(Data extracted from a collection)

....

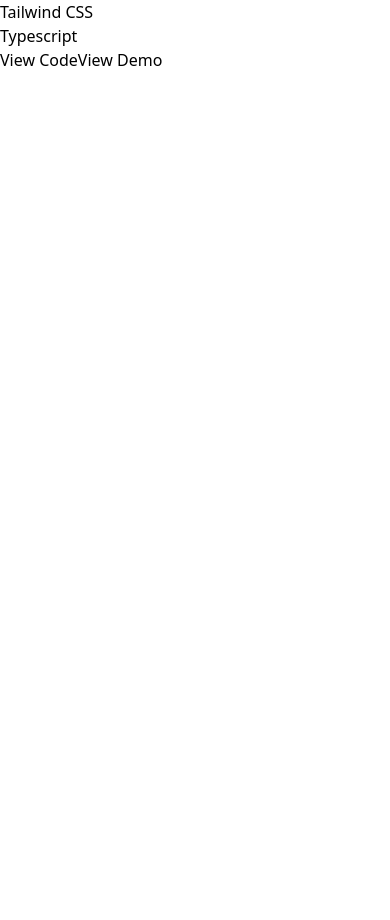
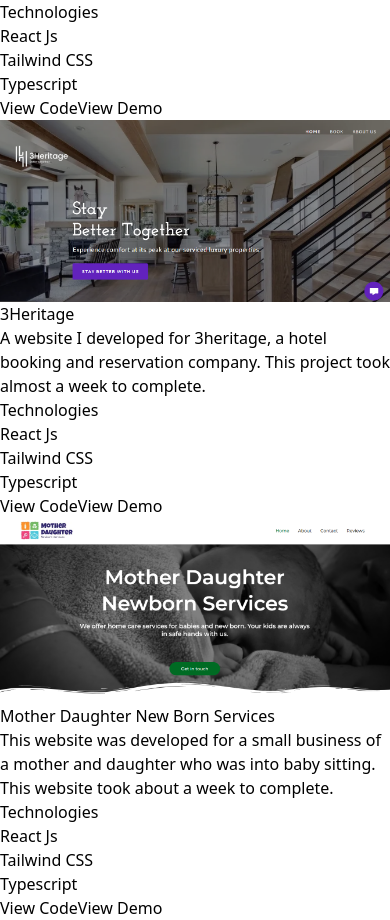
Before and after one commit to Hue-Ray/portfolio-version-2, a React (Vite) app: page / in a window 390 px wide. Shown: the part 4660-5580 px from the top of the page. Before the commit the page ends 4732 px from the top, so only its background shows below. Built offline with nearby package versions, Linux system fonts and the light colour scheme; a web font is replaced by a local one.

Commit message:
added more projects

```diff
--- a/src/index.css
+++ b/src/index.css
@@ -40,7 +40,7 @@
     @apply text-sm font-bold md:text-xl lg:text-2xl py-2
   }
   .description{
-    @apply text-xs md:text-sm lg:text-lg xl:text-xl opacity-50
+    @apply text-xs md:text-sm lg:text-sm xl:text-xl opacity-70
   }
 
 }
--- a/src/pages/Projects.jsx
+++ b/src/pages/Projects.jsx
@@ -1,5 +1,7 @@
 import React from 'react';
 import NetflixCloneImg from '../assets/netflix-clone-image.png';
+import HeritageImg from '../assets/3heritage-img.png';
+import BabySittingImg from '../assets/babysiting-img.png';
 
 function Projects() {
   return (
@@ -12,7 +14,7 @@
       <div className=''>
       <div className=''>
        <p className='sub-heading'>Netflix Clone</p>
-        <p className='description'>A project to polish my skill in fetching API and using the css framework ”Tailwind” as a main styling tool. This project took 2 days to complete and i am still working on it to make it better.</p>
+        <p className='description'>A collaborated project to polish my skill in fetching API and using the css framework ”Tailwind” as a main styling tool. I developed the landing page while the signUp page was developed by <a href=''>Boluwatife Awoyemi</a> This project took 2 days to complete and i am still working on it to make it better.</p>
        </div>
         <div>
         <p className='sup-heading'>Technologies</p>
@@ -24,10 +26,70 @@
         </div>
         <div className='mt-4'>
       <a href='https://github.com/Hue-Ray/netflix-project'>
-      <button className='btn bg-black p-2 px-4 mr-4 rounded-lg text-white font-light text-xs md:text-sm lg:text-lg'>View Code</button>
+      <button className='btn bg-black p-2 px-4 mr-4 rounded-lg text-white font-light text-xs md:text-sm lg:text-lg hover:bg-white hover:border box-border border-black hover:text-black'>View Code</button>
       </a>
        <a href='https://netflix-project-dusky.vercel.app/'>
-       <button className='btn border-2 p-2 px-4 rounded-lg text-black font-light text-xs md:text-sm lg:text-lg'>View Demo</button>
+       <button className='btn border box-border border-black p-2 px-4 rounded-lg text-black font-light text-xs md:text-sm lg:text-lg hover:bg-black hover:text-white transition-all ease-in-out'>View Demo</button>
+       </a>
+       </div>
+      </div>
+      </div>
+
+      <div className='projects pb-10 md:flex justify-evenly w-[100%] gap-5'>
+       <div className=''>
+       <img className='rounded-xl w-auto' src={HeritageImg} alt="" />
+       </div>
+      <div className=''>
+      <div className=''>
+       <p className='sub-heading'>3Heritage</p>
+        <p className='description'>
+          A website I developed for 3heritage, a hotel booking and reservation company. This project took almost a week to complete.
+        </p>
+       </div>
+        <div>
+        <p className='sup-heading'>Technologies</p>
+        <ul className='description'>
+          <li>React Js</li>
+          <li>Tailwind CSS</li>
+          <li>Typescript</li>
+        </ul>
+        </div>
+        <div className='mt-4'>
+      <a href='#'>
+      <button className='btn bg-black p-2 px-4 mr-4 rounded-lg text-white font-light text-xs md:text-sm lg:text-lg hover:bg-white hover:border box-border border-black hover:text-black'>View Code</button>
+      </a>
+       <a href='#'>
+       <button className='btn border box-border border-black p-2 px-4 rounded-lg text-black font-light text-xs md:text-sm lg:text-lg hover:bg-black hover:text-white transition-all ease-in-out'>View Demo</button>
+       </a>
+       </div>
+      </div>
+      </div>
+
+      <div className='projects pb-10 md:flex justify-evenly w-[100%] gap-5'>
+       <div className=''>
+       <img className='rounded-xl w-auto' src={BabySittingImg} alt="" />
+       </div>
+      <div className=''>
+      <div className=''>
+       <p className='sub-heading'>Mother Daughter New Born Services</p>
+        <p className='description'>
+          This website was developed for a small business of a mother and daughter who was into baby sitting. This website took about a week to complete.
+        </p>
+       </div>
+        <div>
+        <p className='sup-heading'>Technologies</p>
+        <ul className='description'>
+          <li>React Js</li>
+          <li>Tailwind CSS</li>
+          <li>Typescript</li>
+        </ul>
+        </div>
+        <div className='mt-4'>
+      <a href='#'>
+      <button className='btn bg-black p-2 px-4 mr-4 rounded-lg text-white font-light text-xs md:text-sm lg:text-lg hover:bg-white hover:border box-border border-black hover:text-black'>View Code</button>
+      </a>
+       <a href='https://motherdaughternewbornservices.com/'>
+       <button className='btn border box-border border-black p-2 px-4 rounded-lg text-black font-light text-xs md:text-sm lg:text-lg hover:bg-black hover:text-white transition-all ease-in-out'>View Demo</button>
        </a>
        </div>
       </div>
```
Also changed, not shown: src/assets/3heritage-img.png (added), src/assets/babysiting-img.png (added).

....

> PROBLEM
Lines holding the word "description" should be copied from the entries above.

> ANSWER FOR THE TASK
   .description{
-        <p className='description'>A project to polish my skill in fetching API and using the css framework ”Tailwind” as a main styling tool. This project took 2 days to complete and i am still working on it to make it better.</p>
+        <p className='description'>A collaborated project to polish my skill in fetching API and using the css framework ”Tailwind” as a main styling tool. I developed the landing page while the signUp page was developed by <a href=''>Boluwatife Awoyemi</a> This project took 2 days to complete and i am still working on it to make it better.</p>
+        <p className='description'>
+        <ul className='description'>
+        <p className='description'>
+        <ul className='description'>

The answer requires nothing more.